◆ Required action: Return the records below exactly, leaving nothing out.

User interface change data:
================
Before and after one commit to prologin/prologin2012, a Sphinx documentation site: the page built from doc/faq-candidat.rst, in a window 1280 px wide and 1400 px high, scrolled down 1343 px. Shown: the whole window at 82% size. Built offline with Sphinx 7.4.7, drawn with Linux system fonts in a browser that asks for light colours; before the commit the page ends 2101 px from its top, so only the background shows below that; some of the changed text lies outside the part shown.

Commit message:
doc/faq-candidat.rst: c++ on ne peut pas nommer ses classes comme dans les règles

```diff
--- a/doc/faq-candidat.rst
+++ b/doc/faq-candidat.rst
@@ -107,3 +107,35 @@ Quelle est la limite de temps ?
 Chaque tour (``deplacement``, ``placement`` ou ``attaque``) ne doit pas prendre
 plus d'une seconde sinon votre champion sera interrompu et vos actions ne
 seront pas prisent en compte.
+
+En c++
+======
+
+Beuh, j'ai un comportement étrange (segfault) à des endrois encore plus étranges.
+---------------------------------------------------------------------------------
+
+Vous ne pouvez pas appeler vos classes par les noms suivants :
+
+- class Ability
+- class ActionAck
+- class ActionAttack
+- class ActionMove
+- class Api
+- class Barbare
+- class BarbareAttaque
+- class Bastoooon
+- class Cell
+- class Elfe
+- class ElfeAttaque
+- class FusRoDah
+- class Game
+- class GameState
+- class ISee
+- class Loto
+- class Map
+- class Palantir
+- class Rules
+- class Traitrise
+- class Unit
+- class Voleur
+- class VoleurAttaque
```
================
◆ Completed exercise:
Before and after one commit to prologin/prologin2012, a Sphinx documentation site: the page built from doc/faq-candidat.rst, in a window 1280 px wide and 1400 px high, scrolled down 1343 px. Shown: the whole window at 82% size. Built offline with Sphinx 7.4.7, drawn with Linux system fonts in a browser that asks for light colours; before the commit the page ends 2101 px from its top, so only the background shows below that; some of the changed text lies outside the part shown.

Commit message:
doc/faq-candidat.rst: c++ on ne peut pas nommer ses classes comme dans les règles

```diff
--- a/doc/faq-candidat.rst
+++ b/doc/faq-candidat.rst
@@ -107,3 +107,35 @@ Quelle est la limite de temps ?
 Chaque tour (``deplacement``, ``placement`` ou ``attaque``) ne doit pas prendre
 plus d'une seconde sinon votre champion sera interrompu et vos actions ne
 seront pas prisent en compte.
+
+En c++
+======
+
+Beuh, j'ai un comportement étrange (segfault) à des endrois encore plus étranges.
+---------------------------------------------------------------------------------
+
+Vous ne pouvez pas appeler vos classes par les noms suivants :
+
+- class Ability
+- class ActionAck
+- class ActionAttack
+- class ActionMove
+- class Api
+- class Barbare
+- class BarbareAttaque
+- class Bastoooon
+- class Cell
+- class Elfe
+- class ElfeAttaque
+- class FusRoDah
+- class Game
+- class GameState
+- class ISee
+- class Loto
+- class Map
+- class Palantir
+- class Rules
+- class Traitrise
+- class Unit
+- class Voleur
+- class VoleurAttaque
```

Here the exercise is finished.